Team sizes vary depending on the workload, development cadence, and progress of a project. In general it is best to push for smaller teams to keep communication clear and cohesion high. Most likely, you are struggling with a small budget and need to carefully spend every penny while trying to balance the need to have a high impact dedicated team. Key concepts to maintaining positive dynamics for your team include building high quality software at all times, establishing workload predictability, and most notably, right sizing your team to keep them as productive as possible.
Product market fit for a digital product is the king. Nothing else matters for someone building a SAAS platform. Before development takes place, it is critical that a team validate a product idea. Using the Sprint Guide, a team of 2 designers should be able to conduct a design sprint and deliver a web-based clickable wireframes that have been reviewed and validated by customers. The final clickable wireframes should be modified based on helpful feedback from customers. Example output is here: https://invis.io/3WXD1GERVAM

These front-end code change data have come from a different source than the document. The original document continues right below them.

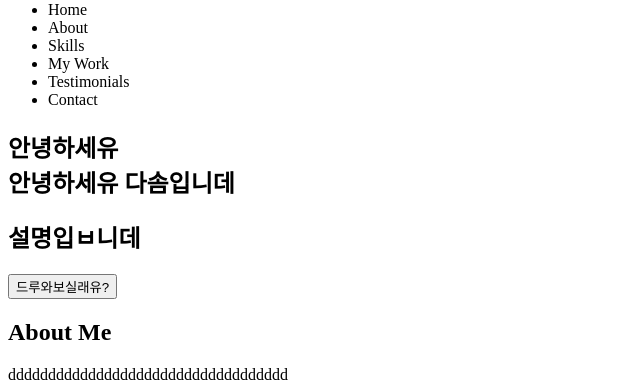
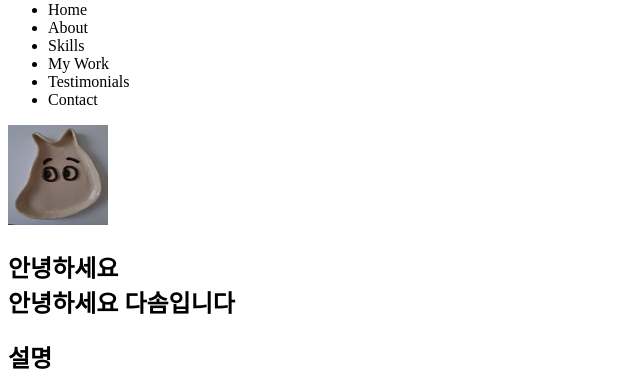
Before and after one commit to DaSom253/reponsive-website, a plain HTML site: page index.html in a window 1280 px wide. Shown: the part 41-432 px from the top of the page, without its empty margins (0-640 px from the left). Drawn offline with Linux system fonts and the light colour scheme.

Commit message:
correction

```diff
--- a/index.html
+++ b/index.html
@@ -30,10 +30,10 @@
     </nav>
     <!-- Home -->
     <section id="home">
-        <!-- <img src="imgs/사진넣으셈" alt="profile img" class="home__avatar"> -->
-        <h1 class="home__title">안녕하세유 <br/> 안녕하세유 다솜입니데</h1>
-        <h2 class="home__description">설명입ㅂ니데</h2>
-        <button class="home__contact">드루와보실래유?</button>
+        <img src="imgs/mypoto.jpg" alt="profile img" class="home__avatar" width="100" height="100">
+        <h1 class="home__title">안녕하세요 <br/> 안녕하세요 다솜입니다</h1>
+        <h2 class="home__description">설명</h2>
+        <button class="home__contact">어서오세요</button>
     </section>
     <!-- About -->
     <section id="about">
```
Also changed, not shown: imgs/mypoto.jpg (added).
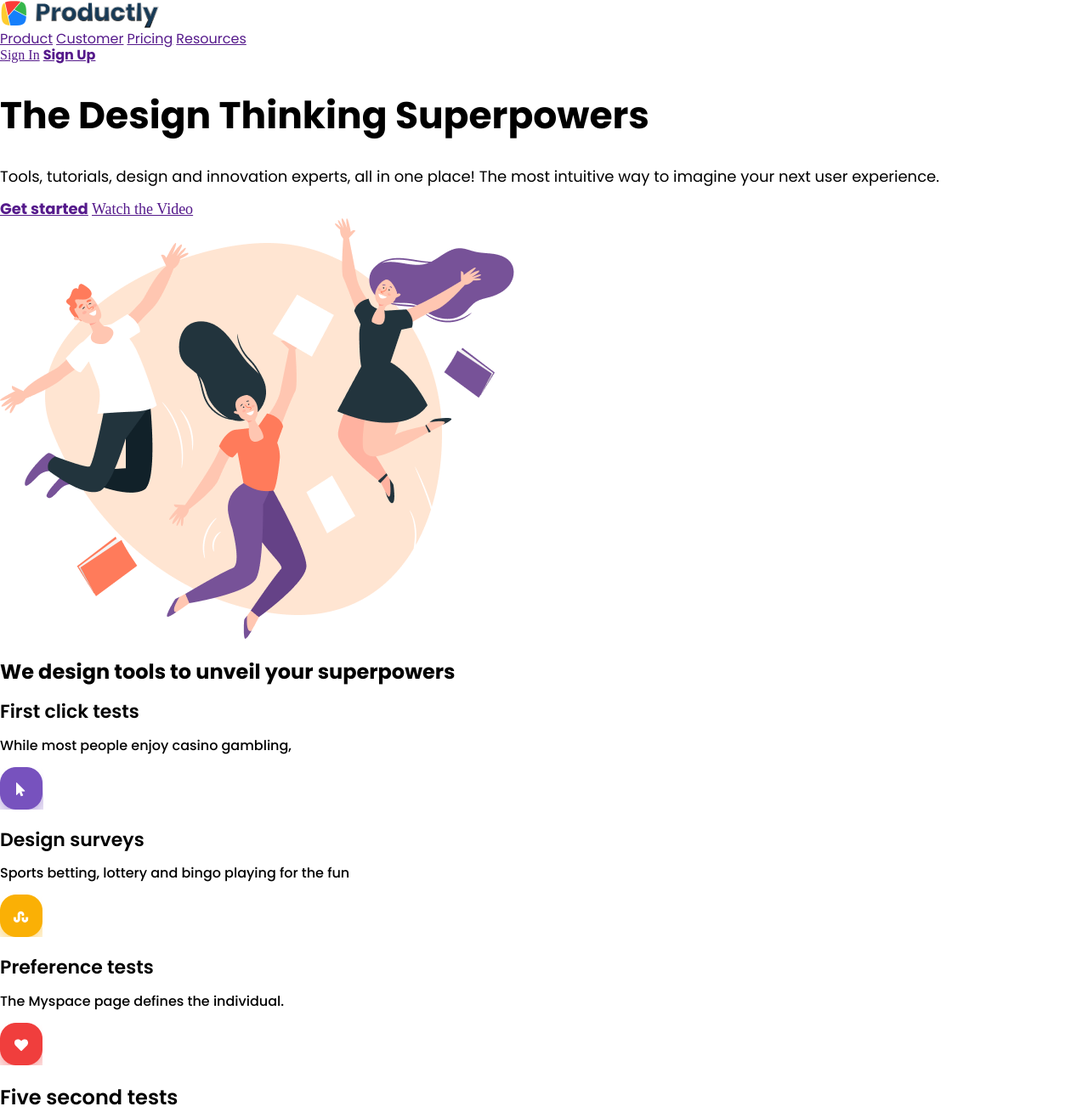
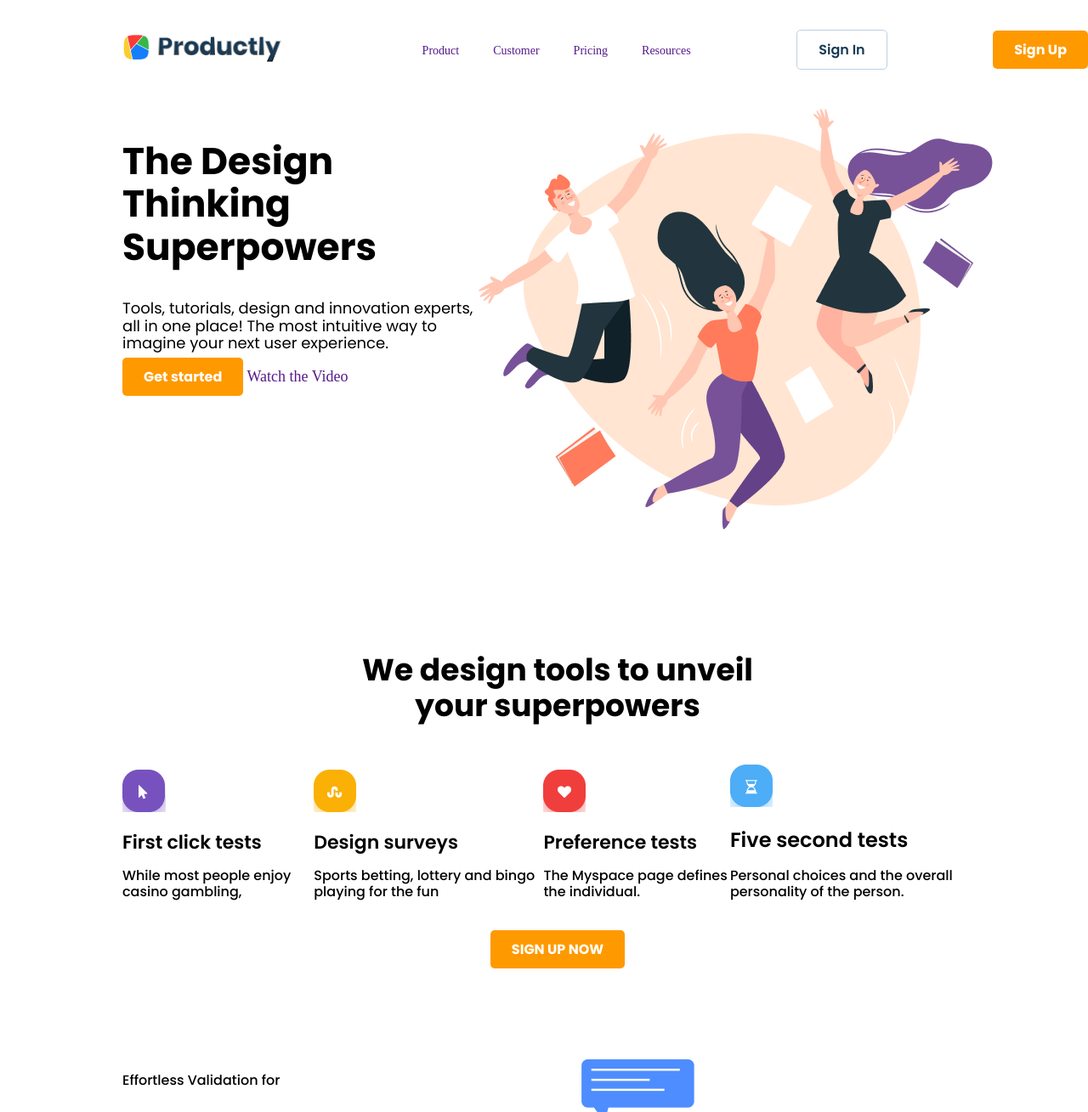
Before and after one commit to BadThad/Assignment6, a plain HTML site: page index.html in a window 1280 px wide. Shown: the top 1309 px of the page at 85% size. Drawn offline with Linux system fonts and the light colour scheme.

Commit message:
class adjustments and style changes

```diff
--- a/index.html
+++ b/index.html
@@ -10,21 +10,31 @@
     <link href="https://fonts.googleapis.com/css2?family=Poppins:wght@400;500;600;700&display=swap" rel="stylesheet">    <link rel="stylesheet" href="styles/index.css">
 </head>
 <body>
-    <nav class="o-navbar">
+    <div class="o-navbar">
         <div class="o-navbar__logo">
-            <img class="o-logo" src="images/productly-logo.png" alt="productly-logo">
+            <img id="navbar-logo" src="images/productly-logo.png" alt="productly-logo">
         </div>
         <div class="o-navbar__info">
-            <a id="product" class="poppins-regular" href="">Product</a>
-            <a id="customer" class="poppins-regular" href="">Customer</a>
-            <a id="pricing" class="poppins-regular" href="">Pricing</a>
-            <a id="resources" class="poppins-regular" href="">Resources</a>
+            <ul>
+                <a id="product" class="poppins-regular-14" href="">Product</a>
+            </ul>
+            <ul>
+                <a id="customer" class="poppins-regular-14" href="">Customer</a>
+            </ul>
+            <ul>
+                <a id="pricing" class="poppins-regular-14" href="">Pricing</a>
+            </ul>
+            <ul>
+                <a id="resources" class="poppins-regular-14" href="">Resources</a>
+            </ul>
         </div>
         <div>
-            <a id="signin-nav poppins-semibold" href="">Sign In</a>
+            <a class="nav-signin-btn poppins-semibold" href="">Sign In</a>
+        </div>
+        <div>
             <a class="orange-btn-style poppins-bold" href="">Sign Up</a>
         </div>
-    </nav>
+    </div>
     <header class="o-header">
         <div class="o-header__text">
             <div class="o-header__textblock">
@@ -44,11 +54,11 @@
     </header>
     <div class="o-features">
         <div class="o-features__header">
-            <h2 class="poppins-bold">We design tools to unveil your superpowers</h2>
+            <h2 class="poppins-bold o-header__largebold">We design tools to unveil your superpowers</h2>
         </div>
-        <div class="o-features_cardseries">
+        <div class="o-features__cardseries">
             <div class="o-features__card">
-                <div class="o-features__cardtext card1">
+                <div class="o-features__cardtext" id="card1">
                     <h2 class="cardtext-header poppins-semibold">First click tests</h2>
                     <p class="poppins-medium">While most people enjoy casino gambling,</p>
                 </div>
@@ -57,7 +67,7 @@
                 </div>
             </div>
             <div class="o-features__card">
-                <div class="o-features__cardtext card2">
+                <div class="o-features__cardtext" id="card2">
                     <h2 class="cardtext-header poppins-semibold">Design surveys</h2>
                     <p class="poppins-medium">Sports betting, lottery and bingo playing for the fun</p>
                 </div>
@@ -66,7 +76,7 @@
                 </div>
             </div>
             <div class="o-features__card">
-                <div class="o-features__cardtext card3">
+                <div class="o-features__cardtext" id="card3">
                     <h2 class="cardtext-header poppins-semibold">Preference tests</h2>
                     <p class="poppins-medium">The Myspace page defines the individual.</p>
                 </div>
@@ -75,7 +85,7 @@
                 </div>
             </div>
             <div class="o-features__card">
-                <div class="o-features__cardtext card4">
+                <div class="o-features__cardtext" id="card4">
                     <h2 class="poppins-semibold">Five second tests</h2>
                     <p class="poppins-medium">Personal choices and the overall personality of the person. </p>
                 </div>
@@ -85,7 +95,7 @@
             </div>
         </div>
         <div class="o-features__btn">
-            <a class="orange-btn-style-capitalized poppins-bold" href="">sign up now</a>
+            <a class="orange-btn-style-capitalized orange-btn-style poppins-bold" href="">sign up now</a>
         </div>
     </div>
     <div class="o-info__container infocontainer1">
@@ -112,14 +122,15 @@
         <div class="o-infocontainer__img container2-img">
             <img src="images/infocontainer2-img.png" alt="infocontainer2-img">
         </div>
-        <div class="o-infocontainer__text">
+        <div class="o-infocontainer__text container2-text">
+            <div class="o-infocontainer__textbox">
                 <p class="poppins-medium">Easier decision making for</p>
                 <h2 class="poppins-bold o-infotext__largebold">Product Managers</h2>
                 <p class="poppins-medium">The Myspace page defines the individual, his or her characteristics,
                     traits, personal choices and the overall personality of the person.</p>
             </div>
             <div class="o-infocontainer__text-and-checkboxes">
-            <div id="text-and-checkbox-top">
+                <div class="text-and-checkbox">
                     <div class="o-infocontainer2__checkbox">
                         <img src="images/orange-checkbox.png" alt="orange-checkbox">
                     </div>
@@ -127,7 +138,7 @@
                         <p class="poppins-medium">Never worry about overpaying for your energy again. </p>
                     </div>
                 </div>
-            <div id="text-and-checkbox-middle">
+                <div class="text-and-checkbox">
                     <div class="o-infocontainer2__checkbox">
                         <img src="images/orange-checkbox.png" alt="orange-checkbox">
                     </div>
@@ -135,12 +146,13 @@
                         <p class="poppins-medium">We will only switch you to energy companies that we trust and will treat you right</p>
                     </div>
                 </div>
-            <div id="text-and-checkbox-bottom">
+                <div class="text-and-checkbox">
                     <div class="o-infocontainer2__checkbox">
                         <img src="images/orange-checkbox.png" alt="orange-checkbox">
                     </div>
                     <div class= "o-infocontainer2__text">
                         <p class="poppins-medium">We track the markets daily and know where the savings are.</p>
+                    </div>
                 </div>
             </div>
         </div>
@@ -166,22 +178,22 @@
         </div>
     </div>
     <footer class="o-footer">
-        <div class="o-footer__logo">
+        <div id="o-footer__logo">
             <img class="o-logo" src="images/productly-logo.png" alt="productly-logo">
         </div>
-        <div class="o-footer__aboutuslist">
+        <div class="o-footer__list" id="footer-aboutus">
             <a class="poppins-regular" href="">About Us</a>
             <a class="poppins-regular" href="">Blog</a>
             <a class="poppins-regular" href="">Contact</a>
             <a class="poppins-regular" href="">FAQ</a>
         </div>
-        <div class="o-footer__legal">
+        <div class="o-footer__list" id="footer-legal">
             <a class="poppins-regular" href="">Disclaimer</a>
             <a class="poppins-regular" href="">Financing</a>
             <a class="poppins-regular" href="">Privacy Policy</a>
             <a class="poppins-regular" href="">Terms of Service</a>
         </div>
-        <div class="o-footer__signupbtn orange-btn-style">
+        <div id="footer__signup-btn">
             <a class="orange-btn-style poppins-bold" href="">Sign up Now</a>
         </div>
     </footer>
--- a/styles/index.css
+++ b/styles/index.css
@@ -24,7 +24,7 @@
     font-style: normal;
   }
 
-/* -- These are the tailored font sizes -- */
+/* -- These are the overarching font sizes -- */
 
 .o-header__smallbold {
     font-size: 16px;
@@ -46,12 +46,166 @@
     font-size: 22px;
 }
 
-/* --- Here end the font styles */
+.poppins-regular-14 {
+    font-size: 14px;
+}
+
+/* --- These are the button styles. --- */
 
 .orange-btn-style {
-
+    background-color: #FF9900;
+    color: #FFFFFF;
+    font-size: 16px;
+    border-radius: 5px;
+    padding-left: 25px;
+    padding-top: 11px;
+    padding-bottom: 11px;
+    padding-right: 25px;
 }
 
 .orange-btn-style-capitalized {
     text-transform: uppercase;
 }
+
+.nav-signin-btn {
+    background-color: transparent;
+    color: #173A56;
+    border: 1px solid;
+    border-color: #BCD0E5;
+    border-radius: 5px;
+    padding-left: 25px;
+    padding-top: 11px;
+    padding-bottom: 11px;
+    padding-right: 25px;
+}
+
+/* --- Overall body style --- */
+
+body {
+    display: flex;
+    flex-direction: column;
+    justify-content: center;
+}
+
+a {
+    text-decoration: none;
+}
+
+/* --- Navigation bar styles --- */
+
+.o-navbar {
+    height: 78px;
+    width: 100%;
+    margin-top: 20px;
+    display: flex;
+    justify-content: space-between;
+    align-items: center;
+}
+
+#navbar-logo {
+    margin-left: 144px;
+}
+
+.o-navbar__info {
+    display: flex;
+}
+
+/* --- Header container styles --- */
+
+.o-header {
+    width: 80%;
+    margin-left: 144px;
+    margin-top: 30px;
+    display: flex;
+}
+
+/* --- Features container and card styles ---*/
+
+.o-features {
+    width: 80%;
+    margin-left: 144px;
+    margin-top: 110px;
+    margin-bottom: 20px;
+    display: flex;
+    flex-direction: column;
+    align-items: center;
+}
+
+.o-features__header {
+    text-align: center;
+    height: 108px;
+    width: 539px;
+}
+
+.o-features__cardseries {
+    margin-top: 54px;
+    display: flex;
+}
+
+.o-features__card {
+    display: flex;
+    flex-direction: column-reverse;
+}
+
+.o-features__btn {
+    margin-top: 34px;
+}
+
+/* --- General info container styles --- */
+
+.o-info__container {
+    width: 80%;
+    margin-left: 144px;
+    margin-top: 100px;
+    display: flex;
+}
+
+/* --- Info container 1 styles ---*/
+
+/* --- Info container 2 styles --- */
+
+.container2-text {
+    display: flex;
+    flex-direction: column;
+}
+
+.text-and-checkbox {
+    display: flex;
+    align-items: center;
+}
+
+.o-infocontainer2__text {
+    margin-left: 30px
+}
+
+/* --- Info container 3 styles ---*/
+
+/* --- Footer styles --- */
+
+.o-footer {
+    width: 80%;
+    margin-top: 146px;
+    margin-left: 160px;
+    margin-bottom: 83px;
+    display: flex;
+    justify-content: space-between;
+    border-top: solid;
+    border-color: #979797;
+}
+
+#o-footer__logo {
+    margin-top: 102px;
+    margin-left: 13px;
+    margin-bottom: 173px;
+}
+
+.o-footer__list {
+    display: flex;
+    flex-direction: column;
+    align-self: flex-end;
+    line-height: 35px;
+}
+
+#footer__signup-btn {
+    align-self: flex-end;
+}
```
Lines whose indentation alone changed are shown as unchanged.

1 PM (20 hours) – Ensures that the team is following the process and moving along. Removes roadblocks from a team if there is a problem.
1.5 Designers (60 hours) Usually a team work together on and off throughout the week to conduct research, interviews, and mockups, and validation.
Total = 80 hours over a week
High Fidelity Clickable Prototype
Only after product market fit is determined with a success design sprint or series of design sprints, should this option be considered. A high fidelity clickable prototype should be used only when you are trying to raise a seed round for a high end product or if you are pre-selling your platform idea. Otherwise, it can become expensive if you have a limited budget. If you are going to build an MVP based on a product market fit, this step is not necessary. Example is here: https://invis.io/39U10DLVNWX
1 Designer (40 hours) Usually a team work together on and off throughout the week to review similar product looks and feels as well as branding
Total = 40 hours over a week
Minimum Viable Product (MVP)
After a design sprint it, our recommendation is to build an unproven concept with a small and flexible team. A proven concept is best served with a steady workforce. Hours are per 2 week sprint.
- 1 Deliver Manager / Product Owner – Expectations are that the Stakeholders will be heavily participating during the MVP process. Additionally, the delivery manager should be comfortable developing wireframes to communicate with the team. 80 hours.
- 1 Lead Backend Engineer – full time for MVP build. This engineer will rapidly move the application into working order. 80 hours
- 1 UI Developer – Initially, the demand application implementation will be large. 80 hours
- Design Work – This work should be limited in the MVP stage. We typically recommend that the UI designer design 5 important screens. What are those screens? 30 hours
- 3 key screens to depict the most important workflow.
- Tester-Minimal. Team does some bug testing. Major bugs will be resolved Minor ones are prioritized.
- Mobile too? Add 80 hours starting on sprint 4
Total = 280 hours per sprint
Most MVPs can be developed in 7 sprints x 280 = 1,960 hours
With Mobile = 1960 hours + (80 hours x 4) = 2,280 hours
Post MVP Team – Launch Prep
The team has built and shown the MVP. People are very interested in the product and the feedback is great. Funding has increased and the team has a next step of experiments planned. If the MVP doesn’t generate the proper response, then continue with a minimal team or pivot as needed.
- 1 Delivery Manager / Product Owner
- 1.5 Lead Engineer full time for continued platform development. A part time engineer will increase your bus factor and make your engineer more productive. There are social benefits for the team as well as technical.
- 1 UI Developer. Full time developer will be able to polish more features and design work.
- ½ Designer. Work with some on demand / crowdsourcing. Design work will require more resources. Having someone in house to do this work will be helpful, but having access to crowdsourcing is still critical for this.
- ½ Tester – You will want some dedicated resources to test the application. Without it, the team will be burned out quickly and bugs will be present in the system.
Total = 360 hours per sprint
- Better, but still low.
Successful Launch Team
The team is opening the application to the public after honing their product. Revenue is paying for not only development, but the other business functions. Seed rounds are being evaluated and high end investors courted. Team size is still kept low to keep communication high, but large enough to allow for increased workload.
1 Project Product Owner
2 Lead Engineer full time
1.5 UI Developer
1 Design Work with some on demand / crowdsourcing
Total = 560 hours per sprint
There are times that it becomes necessary to Re-Platform a software application, which means porting it over from an older framework like Delphi to something modern, like NextJS. Typically, the product has revenue, a team in place, and a sales pipeline. The funding from this effort is organic, but it usually requires a fresh set of eyes and will most likely need some redesign to help with it’s modern look and feel. Depending on how large the application is and how well it is written, you can form your team. If the application is relatively small and straight forward, then you can essentially get away from an MVP type style team.
1 Project Product Owner
- 1 Tester
1.5 to 2 Backend Engineer (with modern and older framework experience)
1 UI Developer
2 Design Sprints in Total
Total = ~400 hours per sprint for 7 sprints = ~2,960 hours